Not that everyone needs the para now, either: other support systems are in place. The parar daktaar or the parar ukil (lawyer) is not so much in demand any more. “Specialists are a call away. There are nursing homes in almost every locality. And for weddings, there are hotels you can book and caterers you can order from. Everyone is busier and more affluent. I can say that my grand daughter’s wedding will be way different from my daughter’s wedding ceremony,” says Dr Roy.
In most places in Salt Lake, para culture has always been absent. Housing estates like Karunamoyee have facilitated better interaction than blocks, which tend to isolate people. Yet even around Karunamoyee, where the Sunday incident took place, one sees less of the boys. “The local club culture is very limited,” says 61-year-old Souren Boral, the ex-secretary of Salt Lake GD block, who lived in Hatibagan for many years before. Unnerved by a Rs 40-lakh robbery in Salt Lake a few days ago, he says: “This is not expected in Hatibagan or Sovabazar areas where residents, rickshawpullers and paan-shop owners still dash out to protect and protest. My wife and daughter feel more comfortable in the north Calcutta paras despite the lack of many things.”
New community feeling
As with Hatibagan and Sovabazar, and some south Calcutta streets, the para does remain in some places. Robin Ganguly, a member of the club Tarun Sangha at Dum Dum Park, insists that the para feeling there is still going strong. “Most of us are old residents of this area. Everyone tries to maintain a rapport with each other and are ready to come forward during times of trouble,” says Ganguly, stressing on the absence of any political influence.
Then there is Bow Barracks, the central Calcutta neighbourhood, which is the ideal para and the subject of an upcoming film.
Some also see new paras emerging. Bula Bhadra, the head and professor of the sociology department of Calcutta University, says: “The traditional kind of para did die in one sense. But a new community feeling has come up in its place. Earlier, the community feeling was prevalent mostly among the middle and lower income groups. The very affluent tended to stay away. Now it is observed more in co-operatives and building complexes.”

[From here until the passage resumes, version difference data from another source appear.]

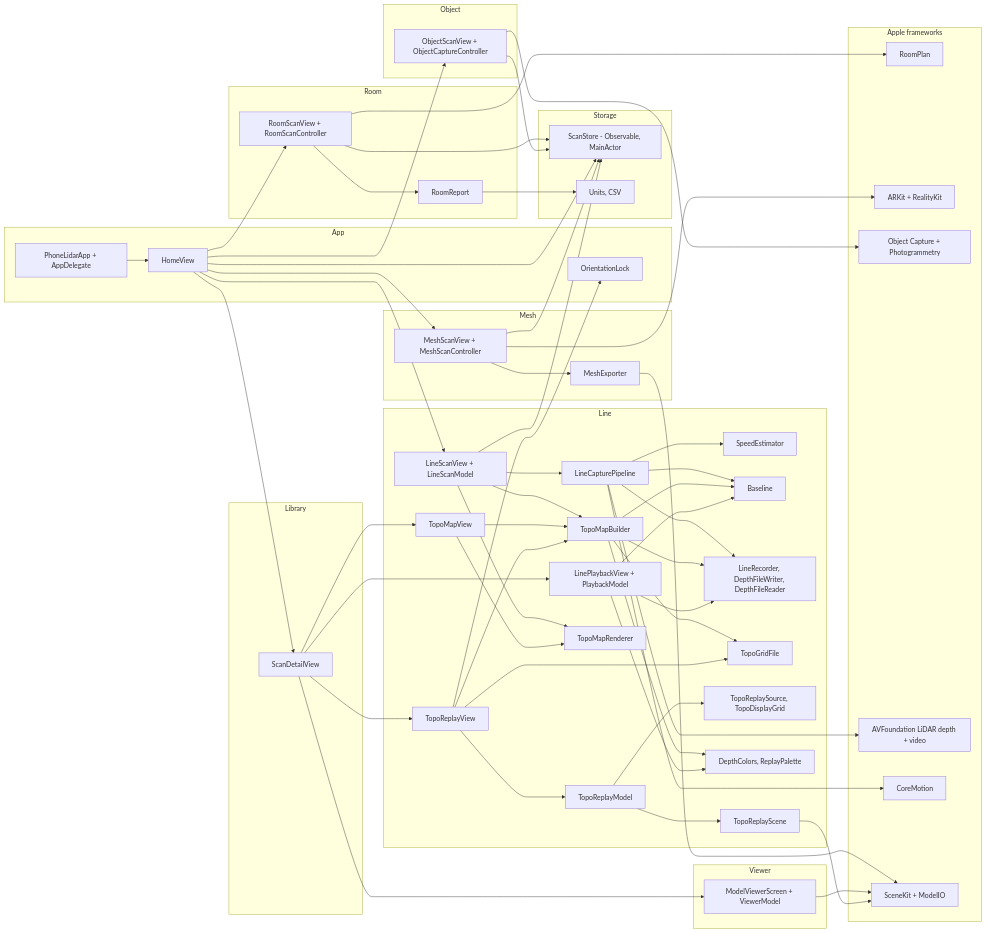
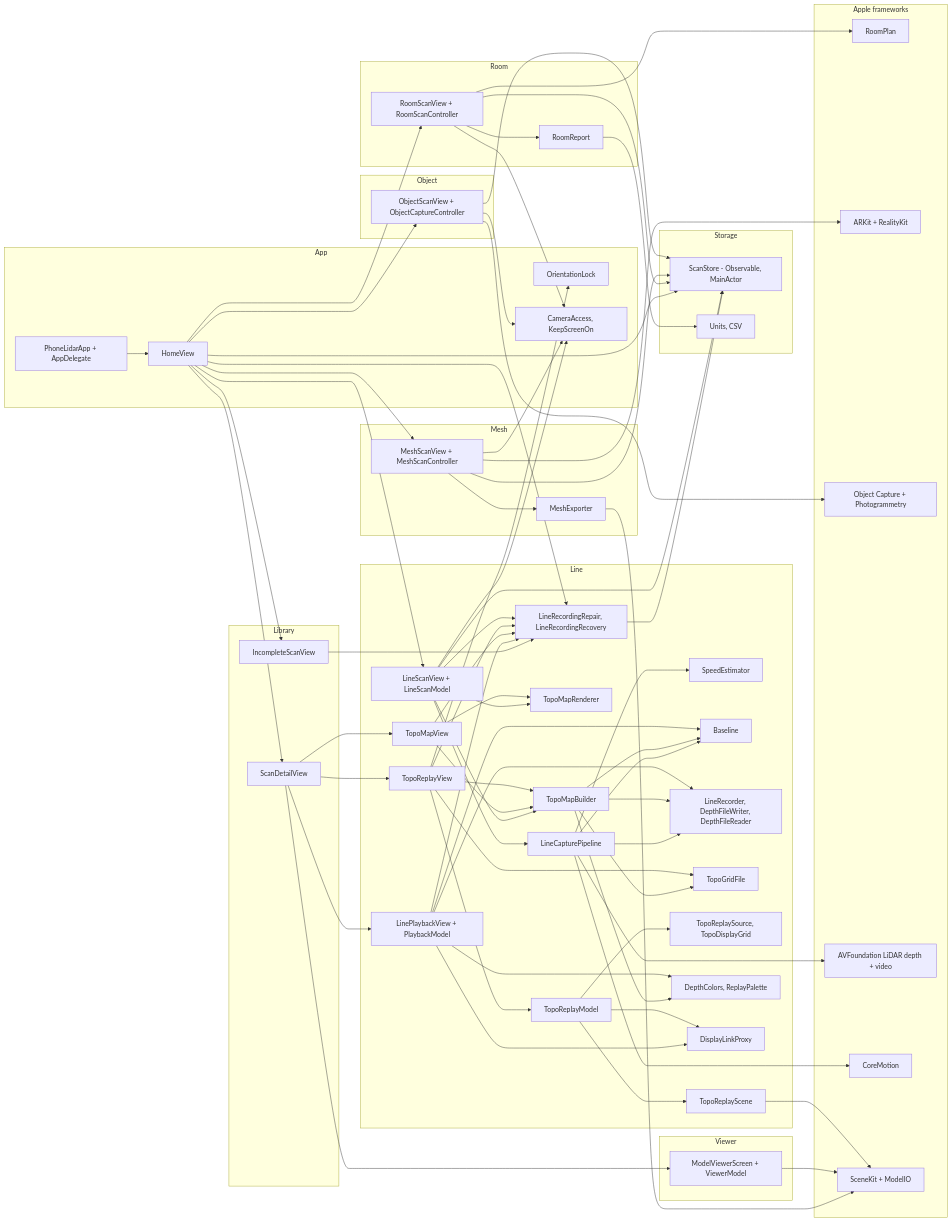
Before and after one commit to AliG1111/PhoneLidar: the first of 4 diagrams in docs/design.md, drawn with Mermaid. The commit also changed other lines of this file and 5 other files, not shown here.

```diff
--- a/docs/design.md
+++ b/docs/design.md
@@ -25,6 +25,7 @@
     APP["PhoneLidarApp + AppDelegate"]
     HOME["HomeView"]
     ORI["OrientationLock"]
+    CAM["CameraAccess, KeepScreenOn"]
   end
   subgraph Storage
     STORE["ScanStore - Observable, MainActor"]
@@ -32,6 +33,7 @@
   end
   subgraph Library
     DETAIL["ScanDetailView"]
+    INC["IncompleteScanView"]
   end
   subgraph Viewer
     VIEW["ModelViewerScreen + ViewerModel"]
@@ -63,6 +65,8 @@
     RPD["TopoReplaySource, TopoDisplayGrid"]
     RPS["TopoReplayScene"]
     COL["DepthColors, ReplayPalette"]
+    RECV["LineRecordingRepair, LineRecordingRecovery"]
+    DLP["DisplayLinkProxy"]
   end
   subgraph Apple["Apple frameworks"]
     RP["RoomPlan"]
@@ -75,7 +79,12 @@
   APP --> HOME
   HOME --> STORE
   HOME --> ROOM & MESH & OBJ & LSV
-  HOME --> DETAIL
+  HOME --> DETAIL & INC
+  HOME & INC --> RECV
+  RECV --> STORE
+  ROOM & MESH & OBJ & LSV --> CAM
+  PLAY & TMV & RPV & LSV --> RECV
+  PLAY & RPM --> DLP
   DETAIL --> VIEW & TMV & RPV & PLAY
   ROOM --> RP
   ROOM --> RREP --> FMT
```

As if on cue, Moushumi Roy, who moved to the Udita complex near Ajoynagar six years ago, says: “There are nine apartment blocks here and this place is a para in itself. I have never had the kind of support that I have had here.” She says she felt alienated in a single apartment block in Behala. “I gave birth to a stillborn child. No one was bothered. This wouldn’t happen here,” she says.
But if a young man was thrown out of the bus here'